Bendapudi apologized to the Faculty Senate for the way the administrators handled the decision-making and communication around the gym’s closing.
“I sincerely believe this decision was the right thing for the university. But we failed during the process. I will own that and I promise it will not happen again,” she said. “We’re learning. We’ll do better.”
Bendapudi plans to host a retreat this summer with her senior leadership team to discuss a new rubric for these types of decisions, including who provides input, who approves and how to communicate.
Keith Sherman, executive director of the UofL Foundation, which owns the Humana Gym building, added there was no easy fix to this issue.
“The facility was well under water, so it became a question of how we stop the bleeding as quickly as possible,” he said.
After going through each line of the budget, administrators have also discovered that the same dollars were promised to multiple deans.
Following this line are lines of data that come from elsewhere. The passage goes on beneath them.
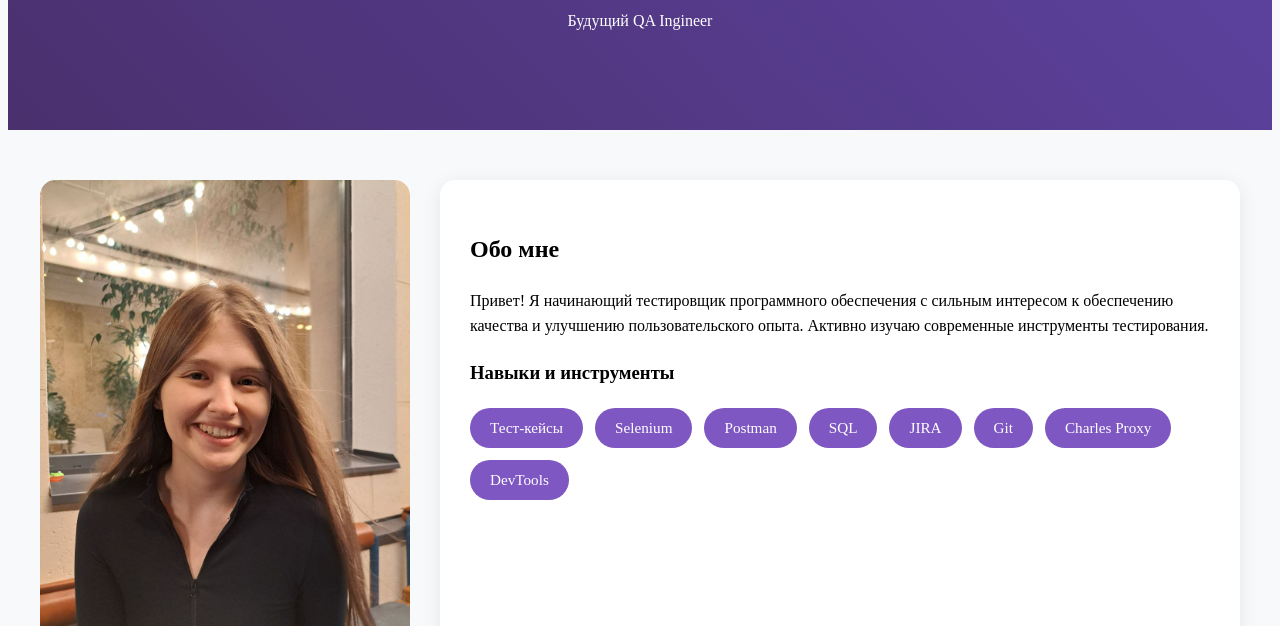
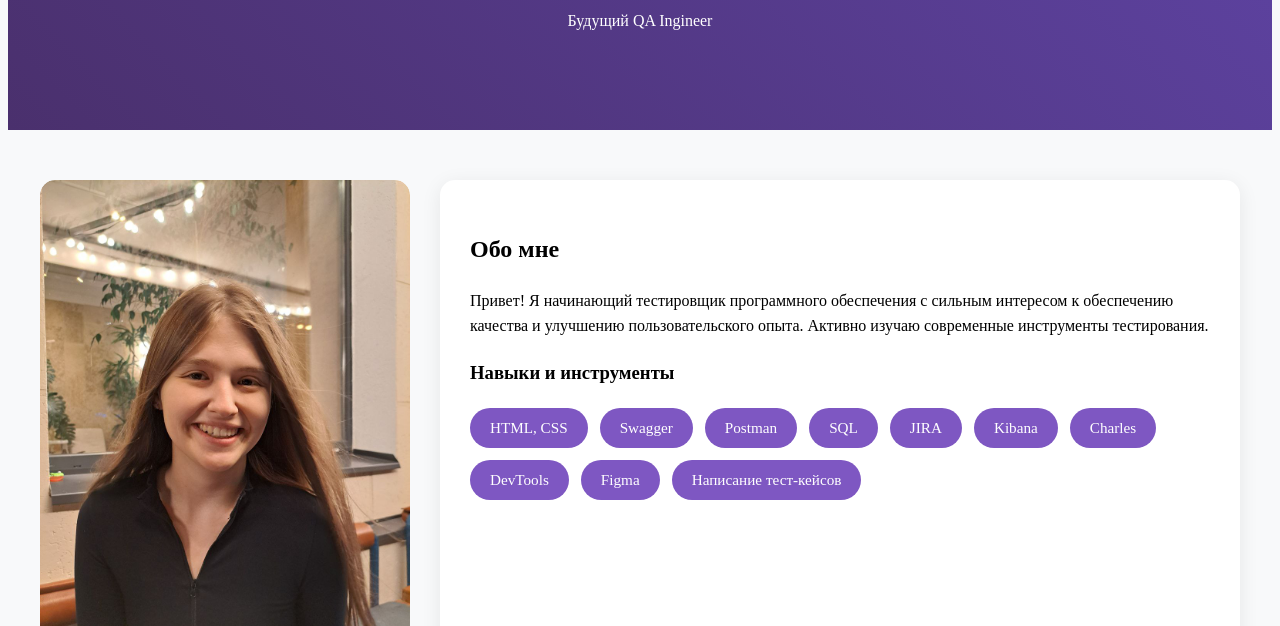
Before and after one commit to Casper-Kas/CV, a plain HTML site: page index.html in a window 1280 px wide. Shown: the part 174-800 px from the top of the page. Drawn offline with Linux system fonts and the light colour scheme.

Commit message:
Update index.html

```diff
--- a/index.html
+++ b/index.html
@@ -24,14 +24,16 @@
 
                 <h3>Навыки и инструменты</h3>
                 <div class="skills">
-                    <span class="skill-tag">Тест-кейсы</span>
-                    <span class="skill-tag">Selenium</span>
+                   <span class="skill-tag">HTML, CSS</span>
+                    <span class="skill-tag">Swagger</span>
                     <span class="skill-tag">Postman</span>
                     <span class="skill-tag">SQL</span>
                     <span class="skill-tag">JIRA</span>
-                    <span class="skill-tag">Git</span>
-                    <span class="skill-tag">Charles Proxy</span>
+                    <span class="skill-tag">Kibana</span>
+                    <span class="skill-tag">Charles</span>
                     <span class="skill-tag">DevTools</span>
+                    <span class="skill-tag">Figma</span>
+                    <span class="skill-tag">Написание тест-кейсов</span>
                 </div>
             </div>
         </section>
```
“We don’t want this to happen again. We want a budget committee to be actively engaged and for every single person on our campus to be able to pull up our budget and understand it,” Bendapudi said.
Bendapudi provided an update from the CPE, encouraging all faculty members to be mindful of our performance funding model.
“The best thing we can do is make sure our students succeed. It’s the morally, ethically and financially right thing to do,” she said. “What we’re hoping is that no student graduates without an internship, co-op or student learning/experiential opportunity. That gives them the best chances.”
Bendapudi also briefly discussed the recent Passport deal, stating that she is confident it was the best outcome for the university and for the community. Because of non-disclosure agreements, she is still not able to talk much about the negotiations surrounding Jewish Hospital. She ended, however, by stating that she feels comfortable and confident.
Provost Beth Boehm also provided an update, noting that Vice Provost Mordean Taylor-Archer is retiring. Her areas include international and diversity. Diversity will be moved under the president’s office, and an open call for applications will be held for the diversity position with a short timeline. Boehm admitted that our culture needs to be improved so we stop losing faculty of color.
“We have to work on our environment so people don’t even look for jobs elsewhere,” she said.
Meanwhile, the international office will be under the provost’s office.
Michael Mardis, dean of students, has agreed to take on the international office in the interim and will work to figure out what that office will look like moving forward.
Committee meetings from the Faculty Senate are available online. The next Faculty Senate meeting is July 3 in Chao Auditorium.